::: RECORDS FOR THE EXERCISE

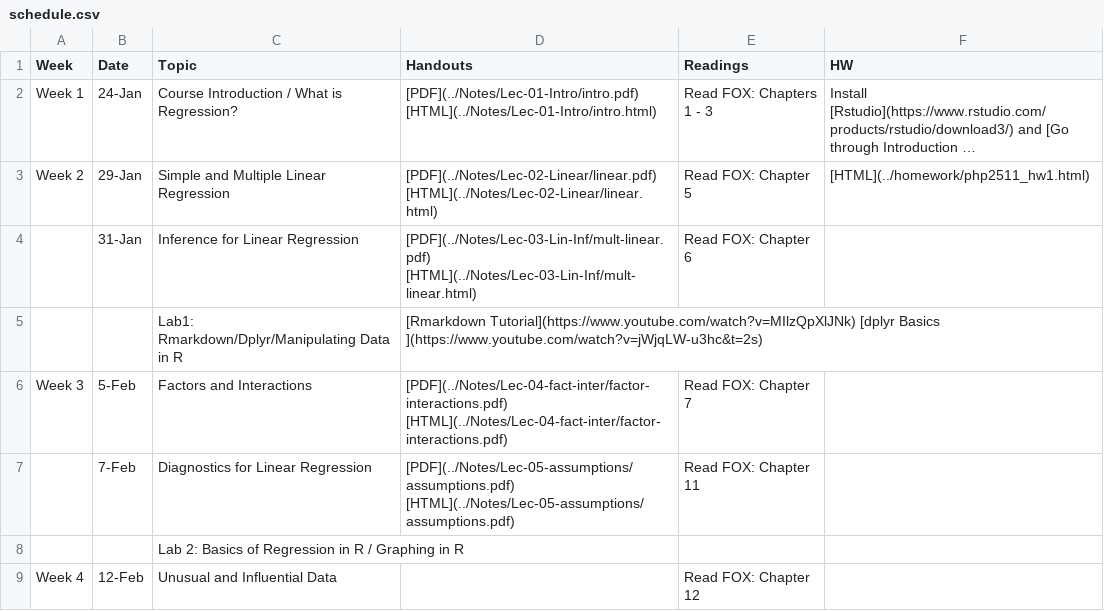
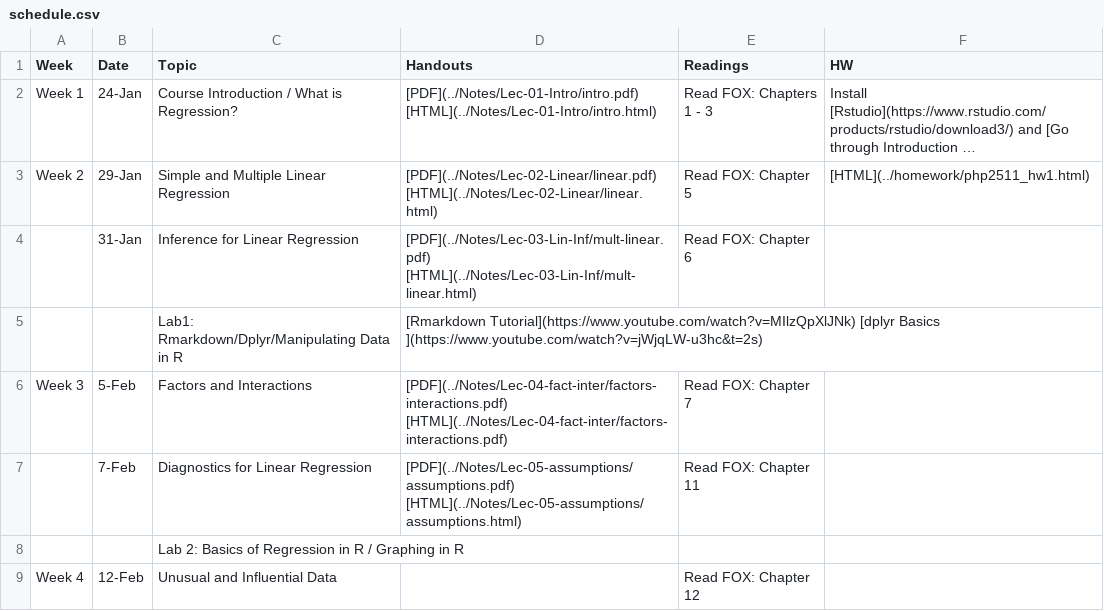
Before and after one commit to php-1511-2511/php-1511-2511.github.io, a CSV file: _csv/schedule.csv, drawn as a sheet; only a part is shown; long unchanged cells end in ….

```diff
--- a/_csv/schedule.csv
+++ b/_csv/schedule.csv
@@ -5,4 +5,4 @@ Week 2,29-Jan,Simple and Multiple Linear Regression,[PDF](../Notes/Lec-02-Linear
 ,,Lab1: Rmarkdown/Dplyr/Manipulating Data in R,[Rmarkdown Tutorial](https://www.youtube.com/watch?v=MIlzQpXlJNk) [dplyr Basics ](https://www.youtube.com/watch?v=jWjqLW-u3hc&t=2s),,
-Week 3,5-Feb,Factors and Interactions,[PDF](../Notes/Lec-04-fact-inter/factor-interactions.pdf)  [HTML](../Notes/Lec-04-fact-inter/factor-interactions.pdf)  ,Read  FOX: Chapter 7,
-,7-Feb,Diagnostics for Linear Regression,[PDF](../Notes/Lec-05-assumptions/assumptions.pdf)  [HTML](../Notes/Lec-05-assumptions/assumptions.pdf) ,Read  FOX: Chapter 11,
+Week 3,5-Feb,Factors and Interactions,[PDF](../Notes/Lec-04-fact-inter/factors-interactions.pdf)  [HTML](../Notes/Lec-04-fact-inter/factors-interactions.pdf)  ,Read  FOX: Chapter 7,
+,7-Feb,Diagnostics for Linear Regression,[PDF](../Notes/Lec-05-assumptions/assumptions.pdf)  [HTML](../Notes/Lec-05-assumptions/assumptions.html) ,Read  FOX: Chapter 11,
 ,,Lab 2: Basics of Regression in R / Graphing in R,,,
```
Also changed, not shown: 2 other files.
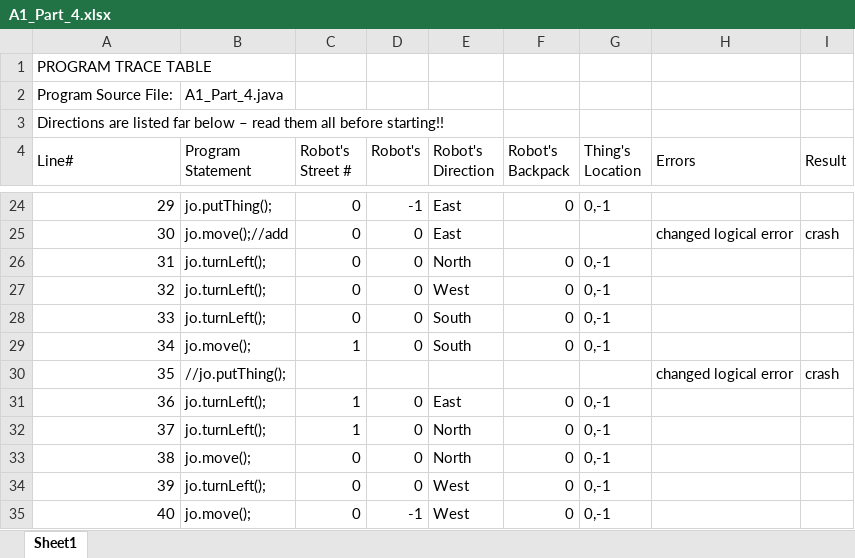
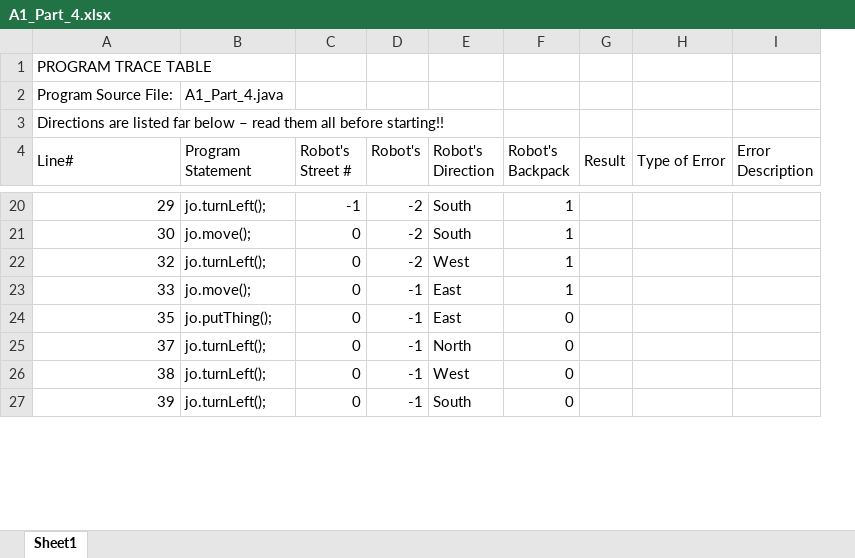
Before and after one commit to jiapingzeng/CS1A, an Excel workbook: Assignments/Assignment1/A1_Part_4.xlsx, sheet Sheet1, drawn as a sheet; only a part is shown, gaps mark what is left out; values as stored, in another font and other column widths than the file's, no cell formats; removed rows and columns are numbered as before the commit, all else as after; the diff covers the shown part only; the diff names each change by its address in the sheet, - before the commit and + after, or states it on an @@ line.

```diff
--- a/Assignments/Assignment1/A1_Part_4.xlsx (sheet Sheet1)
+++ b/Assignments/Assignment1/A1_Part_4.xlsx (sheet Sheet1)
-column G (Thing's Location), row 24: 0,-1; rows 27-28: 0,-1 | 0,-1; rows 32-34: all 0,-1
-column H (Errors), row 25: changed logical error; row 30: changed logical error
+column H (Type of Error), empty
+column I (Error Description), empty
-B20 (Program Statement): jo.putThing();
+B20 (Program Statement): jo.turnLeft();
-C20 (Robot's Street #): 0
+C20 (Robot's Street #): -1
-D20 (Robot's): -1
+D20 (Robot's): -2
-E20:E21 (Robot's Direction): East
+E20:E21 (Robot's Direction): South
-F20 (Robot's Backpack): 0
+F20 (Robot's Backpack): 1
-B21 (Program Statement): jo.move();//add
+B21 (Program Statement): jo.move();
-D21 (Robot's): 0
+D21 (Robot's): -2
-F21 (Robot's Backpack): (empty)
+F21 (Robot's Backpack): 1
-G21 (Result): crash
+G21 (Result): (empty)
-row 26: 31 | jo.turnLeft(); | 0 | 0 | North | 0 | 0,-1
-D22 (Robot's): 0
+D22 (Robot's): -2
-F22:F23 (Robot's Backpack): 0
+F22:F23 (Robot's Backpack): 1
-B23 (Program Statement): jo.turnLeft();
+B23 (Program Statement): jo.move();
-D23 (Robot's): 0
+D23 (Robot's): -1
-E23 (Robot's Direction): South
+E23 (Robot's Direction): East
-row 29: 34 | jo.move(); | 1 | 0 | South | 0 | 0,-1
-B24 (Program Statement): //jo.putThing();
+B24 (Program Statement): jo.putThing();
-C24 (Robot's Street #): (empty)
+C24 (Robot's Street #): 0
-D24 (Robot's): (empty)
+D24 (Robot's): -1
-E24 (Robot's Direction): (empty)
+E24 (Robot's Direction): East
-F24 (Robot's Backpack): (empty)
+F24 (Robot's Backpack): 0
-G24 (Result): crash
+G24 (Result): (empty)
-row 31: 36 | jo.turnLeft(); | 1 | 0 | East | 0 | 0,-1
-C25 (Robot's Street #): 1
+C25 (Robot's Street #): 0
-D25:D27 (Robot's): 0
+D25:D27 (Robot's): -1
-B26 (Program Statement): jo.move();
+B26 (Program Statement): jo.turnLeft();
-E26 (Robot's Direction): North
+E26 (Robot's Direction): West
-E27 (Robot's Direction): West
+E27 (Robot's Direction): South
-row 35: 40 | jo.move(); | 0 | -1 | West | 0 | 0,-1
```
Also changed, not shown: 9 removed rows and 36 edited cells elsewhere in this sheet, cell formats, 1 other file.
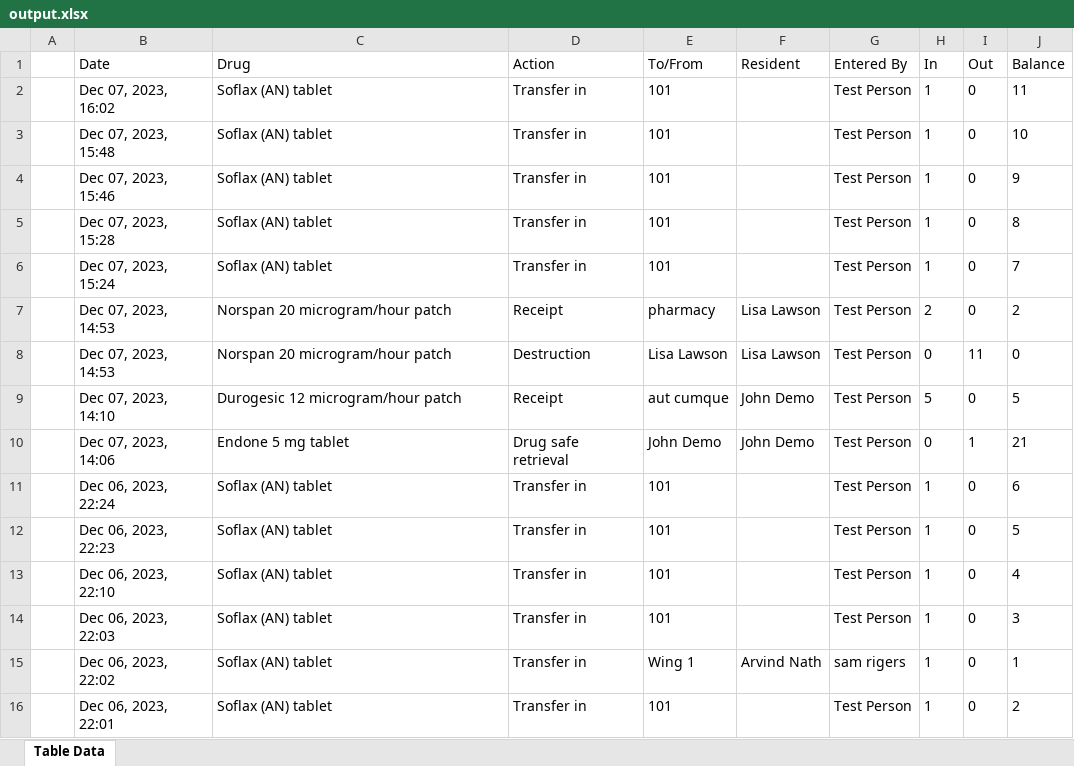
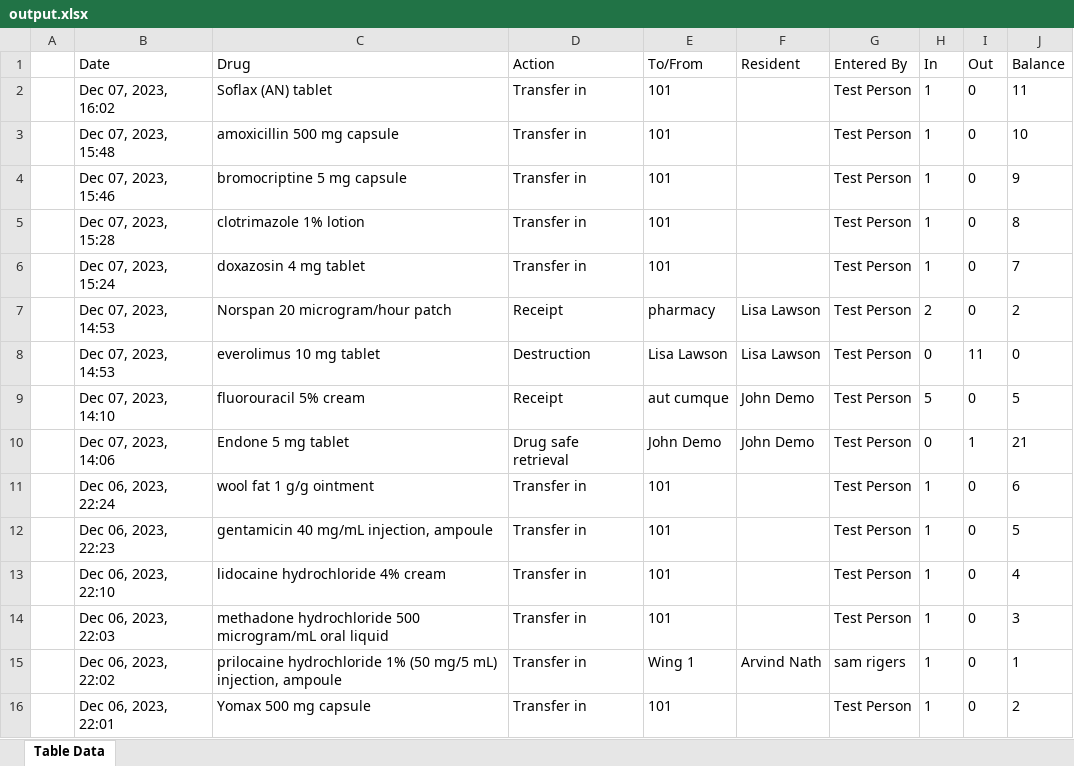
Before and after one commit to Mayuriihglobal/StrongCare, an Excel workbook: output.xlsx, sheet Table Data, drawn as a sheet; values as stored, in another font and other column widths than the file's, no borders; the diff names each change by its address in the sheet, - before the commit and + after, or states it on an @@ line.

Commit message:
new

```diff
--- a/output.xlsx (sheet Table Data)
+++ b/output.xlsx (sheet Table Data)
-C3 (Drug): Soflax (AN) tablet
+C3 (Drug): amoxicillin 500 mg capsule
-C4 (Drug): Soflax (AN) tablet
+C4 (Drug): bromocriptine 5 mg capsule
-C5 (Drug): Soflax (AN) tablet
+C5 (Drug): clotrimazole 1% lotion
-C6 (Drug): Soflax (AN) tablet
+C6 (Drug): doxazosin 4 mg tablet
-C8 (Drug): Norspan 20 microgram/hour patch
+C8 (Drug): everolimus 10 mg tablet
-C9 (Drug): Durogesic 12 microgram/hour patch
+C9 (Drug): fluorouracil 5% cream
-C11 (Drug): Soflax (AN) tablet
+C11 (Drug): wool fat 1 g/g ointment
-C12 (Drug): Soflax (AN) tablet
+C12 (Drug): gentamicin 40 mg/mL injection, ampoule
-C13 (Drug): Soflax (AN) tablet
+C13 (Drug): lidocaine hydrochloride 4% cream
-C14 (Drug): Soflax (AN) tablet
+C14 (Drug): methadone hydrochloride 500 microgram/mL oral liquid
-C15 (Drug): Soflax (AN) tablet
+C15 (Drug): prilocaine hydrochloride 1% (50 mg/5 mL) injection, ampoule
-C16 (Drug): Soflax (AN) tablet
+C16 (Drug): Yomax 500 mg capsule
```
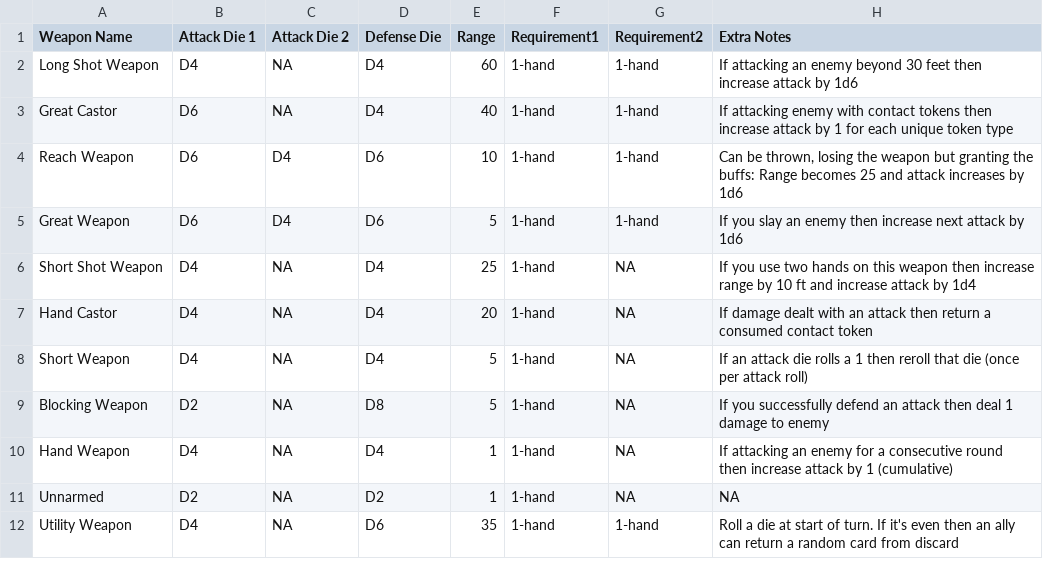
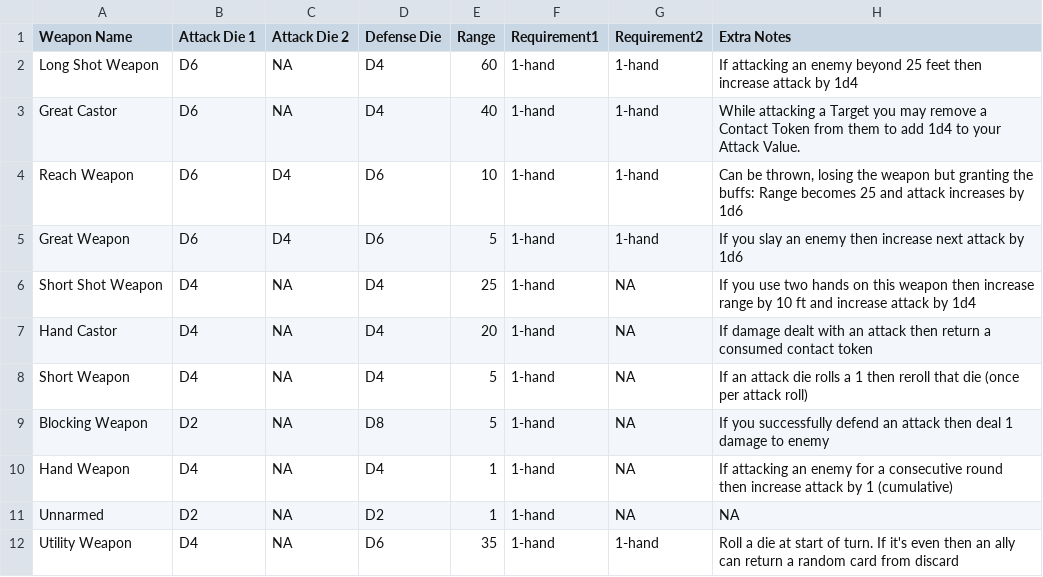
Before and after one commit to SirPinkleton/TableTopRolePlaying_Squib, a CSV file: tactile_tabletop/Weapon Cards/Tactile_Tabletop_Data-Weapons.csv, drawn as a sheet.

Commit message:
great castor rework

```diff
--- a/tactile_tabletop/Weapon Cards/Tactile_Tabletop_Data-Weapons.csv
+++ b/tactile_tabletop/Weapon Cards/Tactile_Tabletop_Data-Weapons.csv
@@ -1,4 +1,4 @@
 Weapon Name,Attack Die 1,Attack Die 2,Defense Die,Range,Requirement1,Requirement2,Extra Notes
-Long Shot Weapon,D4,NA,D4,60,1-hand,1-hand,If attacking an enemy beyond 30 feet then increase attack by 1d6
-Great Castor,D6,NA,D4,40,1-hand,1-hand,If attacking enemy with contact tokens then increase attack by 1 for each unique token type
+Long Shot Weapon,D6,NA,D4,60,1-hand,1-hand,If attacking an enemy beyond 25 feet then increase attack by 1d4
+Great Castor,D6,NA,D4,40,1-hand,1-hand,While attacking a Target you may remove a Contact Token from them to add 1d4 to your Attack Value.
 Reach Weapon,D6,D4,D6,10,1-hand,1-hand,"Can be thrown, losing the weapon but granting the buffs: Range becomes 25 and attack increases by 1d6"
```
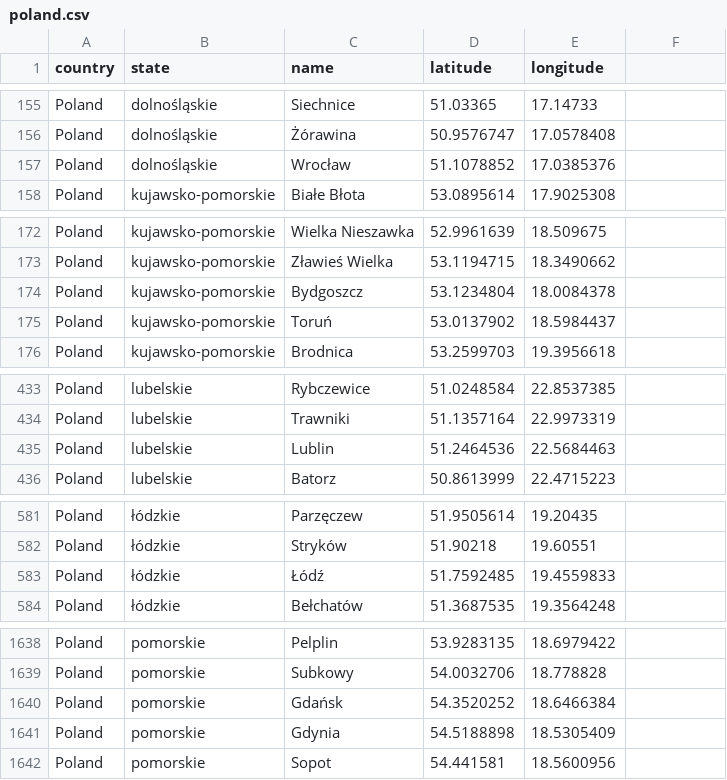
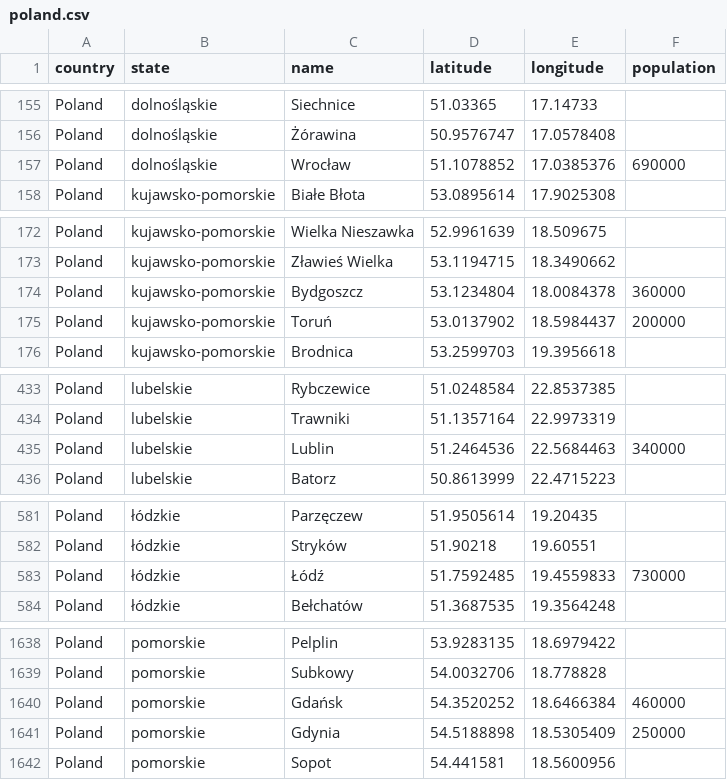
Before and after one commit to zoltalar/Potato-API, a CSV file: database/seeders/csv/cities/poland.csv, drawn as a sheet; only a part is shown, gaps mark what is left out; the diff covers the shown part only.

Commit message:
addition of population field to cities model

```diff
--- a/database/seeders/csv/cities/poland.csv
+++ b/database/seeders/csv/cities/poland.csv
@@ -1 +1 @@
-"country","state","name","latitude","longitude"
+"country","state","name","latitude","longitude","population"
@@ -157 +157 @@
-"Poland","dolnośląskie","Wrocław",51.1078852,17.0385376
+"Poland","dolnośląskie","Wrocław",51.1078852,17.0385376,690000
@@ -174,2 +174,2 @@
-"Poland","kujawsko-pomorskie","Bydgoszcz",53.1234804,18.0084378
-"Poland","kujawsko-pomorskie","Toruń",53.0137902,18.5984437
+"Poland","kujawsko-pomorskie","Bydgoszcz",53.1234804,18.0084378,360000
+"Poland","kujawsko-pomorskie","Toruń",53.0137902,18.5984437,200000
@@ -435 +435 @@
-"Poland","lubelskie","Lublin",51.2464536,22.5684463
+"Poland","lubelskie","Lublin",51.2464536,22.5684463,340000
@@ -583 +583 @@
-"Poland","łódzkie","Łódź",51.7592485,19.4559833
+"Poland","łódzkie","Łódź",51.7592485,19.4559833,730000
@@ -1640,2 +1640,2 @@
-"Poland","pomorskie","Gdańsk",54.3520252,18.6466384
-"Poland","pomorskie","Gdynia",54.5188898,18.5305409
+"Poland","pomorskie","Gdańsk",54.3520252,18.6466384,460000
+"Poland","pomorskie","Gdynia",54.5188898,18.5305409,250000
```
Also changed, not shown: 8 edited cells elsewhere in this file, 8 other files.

::::::

:: ACTIVITY ::
The lines holding the word "Street" are the answer. Find them in the entries and copy them.

:: RESULT OF THE EXERCISE ::
-C20 (Robot's Street #): 0
+C20 (Robot's Street #): -1
-C24 (Robot's Street #): (empty)
+C24 (Robot's Street #): 0
-C25 (Robot's Street #): 1
+C25 (Robot's Street #): 0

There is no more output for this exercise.